Other organizations, however, have been dedicating great time and effort to support the relief efforts in other, less visible ways. Center for Community Resources has been working behind the scenes from the beginning and has been crucial in providing case management and helping to distribute resources as the initial clean up efforts slow and families and individuals try to determine how to move forward. Similarly, the Butler Emergency Relief Initiative (BERI), supported and maintained by United Way of Butler County, has been involved in conversations with the city and other agencies since shortly after the flood occurred. Through these meetings, joint decisions were made that 2-1-1 would handle all initial intake for victims affected by the flooding, while the Red Cross would complete initial assessments of homes, and many other organizations and the city were involved in assisting with immediate needs and clean up. Since that was the agreed upon structure of how the relief efforts were to go, promoting 2-1-1 as the avenue for people to call was the first step at United Way of Butler County.
However, the BERI committee, along with the United Way of Butler County staff liaison for BERI, also stepped up to handle a fund for flood victims, as many of the national organizations involved with the relief efforts did not have the capability to collect funds and designate all of the money for local use instead of it being a part of a general fund somewhere else. The BERI committee has been meeting and communicating frequently to determine the best way for the funds to be distributed to those in need, along with support from Center for Community Resources who is handling the casework for the victims. Beyond the work through BERI, United Way of Butler County has also made diligent efforts to help recruit and coordinate volunteers to assist with the ongoing clean up efforts.

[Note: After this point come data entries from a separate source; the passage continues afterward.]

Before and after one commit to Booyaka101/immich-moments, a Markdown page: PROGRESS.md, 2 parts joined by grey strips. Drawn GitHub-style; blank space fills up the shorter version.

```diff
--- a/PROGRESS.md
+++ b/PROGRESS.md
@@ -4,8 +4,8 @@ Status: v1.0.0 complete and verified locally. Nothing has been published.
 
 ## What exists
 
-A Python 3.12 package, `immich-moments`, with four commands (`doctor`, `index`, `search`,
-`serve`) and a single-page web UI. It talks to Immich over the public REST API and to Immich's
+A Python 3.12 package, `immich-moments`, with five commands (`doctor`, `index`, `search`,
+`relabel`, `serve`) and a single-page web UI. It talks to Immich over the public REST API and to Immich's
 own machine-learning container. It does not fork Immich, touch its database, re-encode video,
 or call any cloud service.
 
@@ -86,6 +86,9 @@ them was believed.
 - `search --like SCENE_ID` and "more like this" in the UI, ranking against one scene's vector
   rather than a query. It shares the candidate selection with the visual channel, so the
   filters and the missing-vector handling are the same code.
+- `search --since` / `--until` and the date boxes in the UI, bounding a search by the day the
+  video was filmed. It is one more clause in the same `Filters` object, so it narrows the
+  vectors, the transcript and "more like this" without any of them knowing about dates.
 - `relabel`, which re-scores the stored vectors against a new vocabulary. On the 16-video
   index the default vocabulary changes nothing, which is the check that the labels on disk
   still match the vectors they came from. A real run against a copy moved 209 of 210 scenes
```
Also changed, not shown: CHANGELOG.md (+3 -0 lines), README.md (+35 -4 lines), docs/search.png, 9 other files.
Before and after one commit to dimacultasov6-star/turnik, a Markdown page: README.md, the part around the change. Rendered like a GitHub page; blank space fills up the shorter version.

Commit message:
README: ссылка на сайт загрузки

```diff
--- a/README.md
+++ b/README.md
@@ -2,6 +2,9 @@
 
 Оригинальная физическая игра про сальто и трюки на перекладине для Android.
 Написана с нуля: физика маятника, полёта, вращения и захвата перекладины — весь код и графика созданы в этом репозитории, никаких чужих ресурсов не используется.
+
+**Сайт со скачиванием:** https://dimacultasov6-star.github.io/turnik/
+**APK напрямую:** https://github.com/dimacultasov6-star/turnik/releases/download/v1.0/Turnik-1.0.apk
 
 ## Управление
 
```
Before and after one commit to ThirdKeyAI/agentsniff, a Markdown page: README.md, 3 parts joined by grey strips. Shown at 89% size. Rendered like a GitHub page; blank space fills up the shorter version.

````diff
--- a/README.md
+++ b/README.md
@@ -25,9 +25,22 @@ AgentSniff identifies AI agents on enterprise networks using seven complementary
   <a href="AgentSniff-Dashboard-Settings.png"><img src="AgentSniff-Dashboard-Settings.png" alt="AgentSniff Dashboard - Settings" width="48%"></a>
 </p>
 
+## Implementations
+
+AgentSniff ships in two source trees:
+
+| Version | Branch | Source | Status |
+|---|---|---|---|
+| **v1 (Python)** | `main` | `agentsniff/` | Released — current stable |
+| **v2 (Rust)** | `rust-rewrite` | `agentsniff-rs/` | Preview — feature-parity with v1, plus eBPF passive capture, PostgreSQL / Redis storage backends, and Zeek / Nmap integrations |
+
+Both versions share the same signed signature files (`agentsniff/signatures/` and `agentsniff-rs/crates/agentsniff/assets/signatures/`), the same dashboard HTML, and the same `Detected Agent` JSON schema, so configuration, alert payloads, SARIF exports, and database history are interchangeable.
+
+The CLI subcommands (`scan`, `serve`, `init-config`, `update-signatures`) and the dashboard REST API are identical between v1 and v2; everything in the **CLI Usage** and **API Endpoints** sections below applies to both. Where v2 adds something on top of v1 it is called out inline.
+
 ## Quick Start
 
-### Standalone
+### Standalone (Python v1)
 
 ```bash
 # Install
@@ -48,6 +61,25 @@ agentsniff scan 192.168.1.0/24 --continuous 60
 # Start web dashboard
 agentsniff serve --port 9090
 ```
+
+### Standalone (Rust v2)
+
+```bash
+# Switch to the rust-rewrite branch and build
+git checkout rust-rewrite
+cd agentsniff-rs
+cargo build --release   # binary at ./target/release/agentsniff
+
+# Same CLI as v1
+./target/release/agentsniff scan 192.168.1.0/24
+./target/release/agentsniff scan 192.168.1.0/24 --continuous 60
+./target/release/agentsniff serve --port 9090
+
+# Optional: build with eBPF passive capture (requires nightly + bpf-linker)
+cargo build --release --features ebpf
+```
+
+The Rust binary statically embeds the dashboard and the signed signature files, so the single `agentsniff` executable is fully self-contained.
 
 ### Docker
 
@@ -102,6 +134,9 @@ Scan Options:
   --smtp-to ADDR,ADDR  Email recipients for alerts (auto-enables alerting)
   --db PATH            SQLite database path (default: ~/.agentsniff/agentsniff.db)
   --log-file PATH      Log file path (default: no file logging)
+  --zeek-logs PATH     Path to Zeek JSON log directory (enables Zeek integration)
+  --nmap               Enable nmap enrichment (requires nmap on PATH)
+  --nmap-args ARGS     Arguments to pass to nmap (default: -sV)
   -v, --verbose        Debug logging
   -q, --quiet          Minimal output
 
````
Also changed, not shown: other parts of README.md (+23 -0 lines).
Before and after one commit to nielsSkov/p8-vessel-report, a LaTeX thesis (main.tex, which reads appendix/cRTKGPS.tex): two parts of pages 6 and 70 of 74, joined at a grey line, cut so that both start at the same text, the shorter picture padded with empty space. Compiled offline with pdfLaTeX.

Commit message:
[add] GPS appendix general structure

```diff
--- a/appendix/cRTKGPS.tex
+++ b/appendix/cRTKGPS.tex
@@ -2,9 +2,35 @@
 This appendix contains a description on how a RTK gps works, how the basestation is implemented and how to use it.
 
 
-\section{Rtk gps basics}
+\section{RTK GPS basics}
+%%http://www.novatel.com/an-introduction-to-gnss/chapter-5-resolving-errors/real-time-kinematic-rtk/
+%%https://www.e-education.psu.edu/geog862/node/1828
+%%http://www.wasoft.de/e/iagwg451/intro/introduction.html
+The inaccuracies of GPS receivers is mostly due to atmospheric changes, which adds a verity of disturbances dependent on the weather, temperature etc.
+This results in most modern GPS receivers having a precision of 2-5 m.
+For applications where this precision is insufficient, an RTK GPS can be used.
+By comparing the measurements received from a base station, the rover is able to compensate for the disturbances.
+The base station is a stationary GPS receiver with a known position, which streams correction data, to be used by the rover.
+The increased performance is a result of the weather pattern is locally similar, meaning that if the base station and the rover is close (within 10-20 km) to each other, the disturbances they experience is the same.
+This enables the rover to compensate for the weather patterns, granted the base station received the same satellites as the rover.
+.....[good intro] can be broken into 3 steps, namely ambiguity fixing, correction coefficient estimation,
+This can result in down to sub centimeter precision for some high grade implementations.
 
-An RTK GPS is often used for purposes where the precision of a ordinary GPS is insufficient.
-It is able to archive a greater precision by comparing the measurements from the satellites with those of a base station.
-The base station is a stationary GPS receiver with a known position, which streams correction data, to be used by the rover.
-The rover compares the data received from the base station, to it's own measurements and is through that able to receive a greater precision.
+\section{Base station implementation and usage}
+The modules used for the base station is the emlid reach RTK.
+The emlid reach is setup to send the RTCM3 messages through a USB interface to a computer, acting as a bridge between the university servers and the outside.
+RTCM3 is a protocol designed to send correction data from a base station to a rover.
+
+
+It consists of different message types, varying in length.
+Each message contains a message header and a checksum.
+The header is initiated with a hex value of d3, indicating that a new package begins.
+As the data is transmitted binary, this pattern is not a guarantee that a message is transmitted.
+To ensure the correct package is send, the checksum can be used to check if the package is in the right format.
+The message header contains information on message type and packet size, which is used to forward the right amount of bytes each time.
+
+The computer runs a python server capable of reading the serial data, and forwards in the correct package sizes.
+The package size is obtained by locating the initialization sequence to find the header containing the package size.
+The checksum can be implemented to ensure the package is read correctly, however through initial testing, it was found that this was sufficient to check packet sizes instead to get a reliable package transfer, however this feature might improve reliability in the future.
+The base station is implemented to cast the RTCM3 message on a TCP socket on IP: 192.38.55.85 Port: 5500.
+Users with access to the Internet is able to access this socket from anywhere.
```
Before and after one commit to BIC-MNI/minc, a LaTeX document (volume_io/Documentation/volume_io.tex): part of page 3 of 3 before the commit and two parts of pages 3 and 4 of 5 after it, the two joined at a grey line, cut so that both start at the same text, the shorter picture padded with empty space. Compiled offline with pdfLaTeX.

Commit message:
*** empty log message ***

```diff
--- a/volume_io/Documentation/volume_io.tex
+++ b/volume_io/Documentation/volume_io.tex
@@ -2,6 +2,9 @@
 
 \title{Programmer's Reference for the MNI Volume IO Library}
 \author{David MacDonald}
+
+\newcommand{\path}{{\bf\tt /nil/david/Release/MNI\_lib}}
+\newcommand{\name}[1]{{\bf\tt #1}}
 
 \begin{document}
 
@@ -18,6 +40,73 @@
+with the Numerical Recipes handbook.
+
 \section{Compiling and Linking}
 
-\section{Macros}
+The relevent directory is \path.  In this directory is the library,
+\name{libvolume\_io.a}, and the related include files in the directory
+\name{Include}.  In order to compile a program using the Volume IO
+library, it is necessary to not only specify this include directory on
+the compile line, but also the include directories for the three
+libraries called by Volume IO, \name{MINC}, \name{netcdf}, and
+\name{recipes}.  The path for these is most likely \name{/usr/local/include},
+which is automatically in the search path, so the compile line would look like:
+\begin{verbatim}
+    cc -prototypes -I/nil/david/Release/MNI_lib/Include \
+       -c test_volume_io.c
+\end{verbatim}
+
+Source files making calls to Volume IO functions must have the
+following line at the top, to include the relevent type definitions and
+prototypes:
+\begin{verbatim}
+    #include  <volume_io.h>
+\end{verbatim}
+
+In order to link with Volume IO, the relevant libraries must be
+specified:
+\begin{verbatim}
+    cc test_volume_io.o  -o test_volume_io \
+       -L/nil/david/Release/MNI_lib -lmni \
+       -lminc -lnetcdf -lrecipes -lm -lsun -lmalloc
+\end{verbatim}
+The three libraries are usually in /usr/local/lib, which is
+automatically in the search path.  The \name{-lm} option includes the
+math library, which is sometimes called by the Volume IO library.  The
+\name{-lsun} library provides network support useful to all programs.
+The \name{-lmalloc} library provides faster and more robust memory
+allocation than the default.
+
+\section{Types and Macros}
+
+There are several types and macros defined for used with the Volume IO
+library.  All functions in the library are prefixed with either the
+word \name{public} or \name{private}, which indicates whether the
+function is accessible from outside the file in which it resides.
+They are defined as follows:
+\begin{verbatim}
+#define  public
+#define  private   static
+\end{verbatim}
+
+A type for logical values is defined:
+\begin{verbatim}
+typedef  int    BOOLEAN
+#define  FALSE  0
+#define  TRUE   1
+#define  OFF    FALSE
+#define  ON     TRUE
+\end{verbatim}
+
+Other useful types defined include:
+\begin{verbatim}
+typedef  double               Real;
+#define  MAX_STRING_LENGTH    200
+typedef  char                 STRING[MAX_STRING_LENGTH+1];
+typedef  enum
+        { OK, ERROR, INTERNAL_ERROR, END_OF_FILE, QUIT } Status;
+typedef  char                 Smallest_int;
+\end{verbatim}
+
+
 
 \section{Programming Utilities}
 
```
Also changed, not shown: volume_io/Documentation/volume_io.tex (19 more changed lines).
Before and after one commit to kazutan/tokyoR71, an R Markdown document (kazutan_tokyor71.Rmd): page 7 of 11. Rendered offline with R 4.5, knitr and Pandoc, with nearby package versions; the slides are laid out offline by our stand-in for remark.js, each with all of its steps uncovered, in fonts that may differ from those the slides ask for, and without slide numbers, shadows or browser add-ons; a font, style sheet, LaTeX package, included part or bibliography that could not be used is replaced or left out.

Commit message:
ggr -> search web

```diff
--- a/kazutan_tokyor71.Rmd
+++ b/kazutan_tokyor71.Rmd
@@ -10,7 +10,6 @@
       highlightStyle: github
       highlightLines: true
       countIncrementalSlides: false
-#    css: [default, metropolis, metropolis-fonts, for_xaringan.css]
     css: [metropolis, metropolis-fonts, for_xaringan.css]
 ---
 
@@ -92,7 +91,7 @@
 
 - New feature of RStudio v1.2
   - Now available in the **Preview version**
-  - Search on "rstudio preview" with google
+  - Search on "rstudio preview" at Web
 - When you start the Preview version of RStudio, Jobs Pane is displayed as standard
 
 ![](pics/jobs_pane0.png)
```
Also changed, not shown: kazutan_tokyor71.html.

There are many individuals and organizations that haven’t gotten much notice in the last few weeks, but much work has been done behind the scenes helping to assist with relief efforts, answering calls and talking to people who stop by, and, ultimately, trying to do what can be done for the community they all call home. The recovery process may seem frustrating, slower than preferred, and more complex than anyone anticipated, but everyone involved has been doing the best they can to make a difference. Was there anything that could have been done better or differently? Without a doubt. Hindsight is 20/20 after all. But it’s also a reminder that no matter what the company or organization, it’s always made up of humans. It will never be perfect. Everyone has striven to simply be better and do good in the community to the extent that they are capable of doing. Sometimes the efforts of many individuals and organizations are not the most visible or discussed, but that does not diminish the fact that they are happening. Together people are working to improve lives and create positive change.